▶ _EXERCISE AIM_
Each of the entries beneath this task should be written out exactly.

[Data records]
----------------

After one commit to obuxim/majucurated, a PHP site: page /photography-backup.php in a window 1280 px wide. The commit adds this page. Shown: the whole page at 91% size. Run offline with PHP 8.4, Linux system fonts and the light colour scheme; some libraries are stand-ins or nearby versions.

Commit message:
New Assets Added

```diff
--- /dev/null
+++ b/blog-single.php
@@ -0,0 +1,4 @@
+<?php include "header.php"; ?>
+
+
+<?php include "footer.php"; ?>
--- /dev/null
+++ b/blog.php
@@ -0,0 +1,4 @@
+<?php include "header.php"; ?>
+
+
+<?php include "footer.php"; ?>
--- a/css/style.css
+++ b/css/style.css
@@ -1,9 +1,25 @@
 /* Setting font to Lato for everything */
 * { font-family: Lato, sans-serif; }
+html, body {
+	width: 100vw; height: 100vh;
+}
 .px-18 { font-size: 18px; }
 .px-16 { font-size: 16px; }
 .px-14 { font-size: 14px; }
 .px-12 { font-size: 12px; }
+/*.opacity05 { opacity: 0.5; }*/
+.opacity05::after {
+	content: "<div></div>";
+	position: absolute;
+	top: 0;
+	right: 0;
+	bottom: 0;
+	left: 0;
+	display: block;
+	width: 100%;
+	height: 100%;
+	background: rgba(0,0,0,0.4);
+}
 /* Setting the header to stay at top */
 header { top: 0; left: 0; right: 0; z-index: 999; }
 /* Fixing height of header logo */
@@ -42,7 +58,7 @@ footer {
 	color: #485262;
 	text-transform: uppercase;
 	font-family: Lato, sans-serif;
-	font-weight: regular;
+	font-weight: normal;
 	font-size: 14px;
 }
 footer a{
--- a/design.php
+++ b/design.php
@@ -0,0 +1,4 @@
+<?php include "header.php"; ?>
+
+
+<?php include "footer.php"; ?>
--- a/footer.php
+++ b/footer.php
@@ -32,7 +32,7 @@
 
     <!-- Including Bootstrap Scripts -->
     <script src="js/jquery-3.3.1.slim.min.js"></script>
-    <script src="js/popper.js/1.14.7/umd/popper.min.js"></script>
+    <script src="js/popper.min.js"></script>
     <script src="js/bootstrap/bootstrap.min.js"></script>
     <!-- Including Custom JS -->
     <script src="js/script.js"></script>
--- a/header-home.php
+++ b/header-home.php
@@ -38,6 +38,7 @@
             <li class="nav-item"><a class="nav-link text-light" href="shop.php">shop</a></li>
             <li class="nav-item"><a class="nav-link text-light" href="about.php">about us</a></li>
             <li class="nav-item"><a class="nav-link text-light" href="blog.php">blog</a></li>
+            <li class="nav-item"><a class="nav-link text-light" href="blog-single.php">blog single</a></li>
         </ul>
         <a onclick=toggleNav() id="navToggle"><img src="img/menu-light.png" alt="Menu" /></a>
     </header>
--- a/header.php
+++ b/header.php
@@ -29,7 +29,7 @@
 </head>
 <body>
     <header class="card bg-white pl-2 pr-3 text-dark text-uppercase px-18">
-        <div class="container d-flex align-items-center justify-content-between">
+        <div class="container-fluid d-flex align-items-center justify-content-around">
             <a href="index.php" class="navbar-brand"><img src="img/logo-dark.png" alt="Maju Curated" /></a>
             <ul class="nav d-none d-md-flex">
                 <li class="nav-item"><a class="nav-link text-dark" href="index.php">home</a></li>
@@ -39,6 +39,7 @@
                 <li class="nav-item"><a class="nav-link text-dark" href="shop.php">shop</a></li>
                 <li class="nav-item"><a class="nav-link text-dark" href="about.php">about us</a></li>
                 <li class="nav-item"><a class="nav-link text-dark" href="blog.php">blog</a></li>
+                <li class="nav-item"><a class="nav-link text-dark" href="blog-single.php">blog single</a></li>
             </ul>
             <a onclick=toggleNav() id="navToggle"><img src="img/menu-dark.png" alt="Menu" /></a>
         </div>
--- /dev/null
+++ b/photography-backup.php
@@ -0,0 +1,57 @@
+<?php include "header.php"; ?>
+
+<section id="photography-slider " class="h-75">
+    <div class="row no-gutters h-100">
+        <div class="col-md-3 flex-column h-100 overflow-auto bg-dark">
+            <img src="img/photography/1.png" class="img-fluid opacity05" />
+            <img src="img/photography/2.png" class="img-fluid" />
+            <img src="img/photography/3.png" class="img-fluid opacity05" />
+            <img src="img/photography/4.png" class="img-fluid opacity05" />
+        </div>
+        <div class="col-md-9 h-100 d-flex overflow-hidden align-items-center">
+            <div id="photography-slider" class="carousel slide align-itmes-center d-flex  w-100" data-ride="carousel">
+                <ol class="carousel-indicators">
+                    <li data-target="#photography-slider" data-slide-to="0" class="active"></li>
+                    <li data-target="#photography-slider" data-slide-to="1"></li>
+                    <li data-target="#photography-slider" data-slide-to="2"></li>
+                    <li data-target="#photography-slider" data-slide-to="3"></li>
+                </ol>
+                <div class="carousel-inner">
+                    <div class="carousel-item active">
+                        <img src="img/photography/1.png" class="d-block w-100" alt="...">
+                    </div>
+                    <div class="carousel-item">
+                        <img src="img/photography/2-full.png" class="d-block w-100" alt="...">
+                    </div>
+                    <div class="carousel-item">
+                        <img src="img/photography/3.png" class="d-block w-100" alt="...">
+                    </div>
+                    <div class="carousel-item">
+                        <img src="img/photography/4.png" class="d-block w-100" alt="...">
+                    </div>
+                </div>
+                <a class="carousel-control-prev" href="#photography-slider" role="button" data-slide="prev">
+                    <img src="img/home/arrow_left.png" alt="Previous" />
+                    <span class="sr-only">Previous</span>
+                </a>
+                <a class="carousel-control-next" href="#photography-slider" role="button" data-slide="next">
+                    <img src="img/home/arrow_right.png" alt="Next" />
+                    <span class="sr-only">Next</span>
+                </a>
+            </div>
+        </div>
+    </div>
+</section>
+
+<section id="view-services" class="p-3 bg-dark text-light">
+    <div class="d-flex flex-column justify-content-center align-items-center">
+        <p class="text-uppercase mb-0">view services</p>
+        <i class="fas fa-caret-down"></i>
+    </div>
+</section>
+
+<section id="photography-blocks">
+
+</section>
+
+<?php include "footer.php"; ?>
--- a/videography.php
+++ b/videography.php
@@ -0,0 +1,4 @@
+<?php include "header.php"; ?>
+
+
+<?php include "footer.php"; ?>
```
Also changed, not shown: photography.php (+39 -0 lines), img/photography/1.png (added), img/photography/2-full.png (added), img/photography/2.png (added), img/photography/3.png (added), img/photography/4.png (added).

----------------

▶ _ANSWER SPACE_
After one commit to obuxim/majucurated, a PHP site: page /photography-backup.php in a window 1280 px wide. The commit adds this page. Shown: the whole page at 91% size. Run offline with PHP 8.4, Linux system fonts and the light colour scheme; some libraries are stand-ins or nearby versions.

Commit message:
New Assets Added

```diff
--- /dev/null
+++ b/blog-single.php
@@ -0,0 +1,4 @@
+<?php include "header.php"; ?>
+
+
+<?php include "footer.php"; ?>
--- /dev/null
+++ b/blog.php
@@ -0,0 +1,4 @@
+<?php include "header.php"; ?>
+
+
+<?php include "footer.php"; ?>
--- a/css/style.css
+++ b/css/style.css
@@ -1,9 +1,25 @@
 /* Setting font to Lato for everything */
 * { font-family: Lato, sans-serif; }
+html, body {
+	width: 100vw; height: 100vh;
+}
 .px-18 { font-size: 18px; }
 .px-16 { font-size: 16px; }
 .px-14 { font-size: 14px; }
 .px-12 { font-size: 12px; }
+/*.opacity05 { opacity: 0.5; }*/
+.opacity05::after {
+	content: "<div></div>";
+	position: absolute;
+	top: 0;
+	right: 0;
+	bottom: 0;
+	left: 0;
+	display: block;
+	width: 100%;
+	height: 100%;
+	background: rgba(0,0,0,0.4);
+}
 /* Setting the header to stay at top */
 header { top: 0; left: 0; right: 0; z-index: 999; }
 /* Fixing height of header logo */
@@ -42,7 +58,7 @@ footer {
 	color: #485262;
 	text-transform: uppercase;
 	font-family: Lato, sans-serif;
-	font-weight: regular;
+	font-weight: normal;
 	font-size: 14px;
 }
 footer a{
--- a/design.php
+++ b/design.php
@@ -0,0 +1,4 @@
+<?php include "header.php"; ?>
+
+
+<?php include "footer.php"; ?>
--- a/footer.php
+++ b/footer.php
@@ -32,7 +32,7 @@
 
     <!-- Including Bootstrap Scripts -->
     <script src="js/jquery-3.3.1.slim.min.js"></script>
-    <script src="js/popper.js/1.14.7/umd/popper.min.js"></script>
+    <script src="js/popper.min.js"></script>
     <script src="js/bootstrap/bootstrap.min.js"></script>
     <!-- Including Custom JS -->
     <script src="js/script.js"></script>
--- a/header-home.php
+++ b/header-home.php
@@ -38,6 +38,7 @@
             <li class="nav-item"><a class="nav-link text-light" href="shop.php">shop</a></li>
             <li class="nav-item"><a class="nav-link text-light" href="about.php">about us</a></li>
             <li class="nav-item"><a class="nav-link text-light" href="blog.php">blog</a></li>
+            <li class="nav-item"><a class="nav-link text-light" href="blog-single.php">blog single</a></li>
         </ul>
         <a onclick=toggleNav() id="navToggle"><img src="img/menu-light.png" alt="Menu" /></a>
     </header>
--- a/header.php
+++ b/header.php
@@ -29,7 +29,7 @@
 </head>
 <body>
     <header class="card bg-white pl-2 pr-3 text-dark text-uppercase px-18">
-        <div class="container d-flex align-items-center justify-content-between">
+        <div class="container-fluid d-flex align-items-center justify-content-around">
             <a href="index.php" class="navbar-brand"><img src="img/logo-dark.png" alt="Maju Curated" /></a>
             <ul class="nav d-none d-md-flex">
                 <li class="nav-item"><a class="nav-link text-dark" href="index.php">home</a></li>
@@ -39,6 +39,7 @@
                 <li class="nav-item"><a class="nav-link text-dark" href="shop.php">shop</a></li>
                 <li class="nav-item"><a class="nav-link text-dark" href="about.php">about us</a></li>
                 <li class="nav-item"><a class="nav-link text-dark" href="blog.php">blog</a></li>
+                <li class="nav-item"><a class="nav-link text-dark" href="blog-single.php">blog single</a></li>
             </ul>
             <a onclick=toggleNav() id="navToggle"><img src="img/menu-dark.png" alt="Menu" /></a>
         </div>
--- /dev/null
+++ b/photography-backup.php
@@ -0,0 +1,57 @@
+<?php include "header.php"; ?>
+
+<section id="photography-slider " class="h-75">
+    <div class="row no-gutters h-100">
+        <div class="col-md-3 flex-column h-100 overflow-auto bg-dark">
+            <img src="img/photography/1.png" class="img-fluid opacity05" />
+            <img src="img/photography/2.png" class="img-fluid" />
+            <img src="img/photography/3.png" class="img-fluid opacity05" />
+            <img src="img/photography/4.png" class="img-fluid opacity05" />
+        </div>
+        <div class="col-md-9 h-100 d-flex overflow-hidden align-items-center">
+            <div id="photography-slider" class="carousel slide align-itmes-center d-flex  w-100" data-ride="carousel">
+                <ol class="carousel-indicators">
+                    <li data-target="#photography-slider" data-slide-to="0" class="active"></li>
+                    <li data-target="#photography-slider" data-slide-to="1"></li>
+                    <li data-target="#photography-slider" data-slide-to="2"></li>
+                    <li data-target="#photography-slider" data-slide-to="3"></li>
+                </ol>
+                <div class="carousel-inner">
+                    <div class="carousel-item active">
+                        <img src="img/photography/1.png" class="d-block w-100" alt="...">
+                    </div>
+                    <div class="carousel-item">
+                        <img src="img/photography/2-full.png" class="d-block w-100" alt="...">
+                    </div>
+                    <div class="carousel-item">
+                        <img src="img/photography/3.png" class="d-block w-100" alt="...">
+                    </div>
+                    <div class="carousel-item">
+                        <img src="img/photography/4.png" class="d-block w-100" alt="...">
+                    </div>
+                </div>
+                <a class="carousel-control-prev" href="#photography-slider" role="button" data-slide="prev">
+                    <img src="img/home/arrow_left.png" alt="Previous" />
+                    <span class="sr-only">Previous</span>
+                </a>
+                <a class="carousel-control-next" href="#photography-slider" role="button" data-slide="next">
+                    <img src="img/home/arrow_right.png" alt="Next" />
+                    <span class="sr-only">Next</span>
+                </a>
+            </div>
+        </div>
+    </div>
+</section>
+
+<section id="view-services" class="p-3 bg-dark text-light">
+    <div class="d-flex flex-column justify-content-center align-items-center">
+        <p class="text-uppercase mb-0">view services</p>
+        <i class="fas fa-caret-down"></i>
+    </div>
+</section>
+
+<section id="photography-blocks">
+
+</section>
+
+<?php include "footer.php"; ?>
--- a/videography.php
+++ b/videography.php
@@ -0,0 +1,4 @@
+<?php include "header.php"; ?>
+
+
+<?php include "footer.php"; ?>
```
Also changed, not shown: photography.php (+39 -0 lines), img/photography/1.png (added), img/photography/2-full.png (added), img/photography/2.png (added), img/photography/3.png (added), img/photography/4.png (added).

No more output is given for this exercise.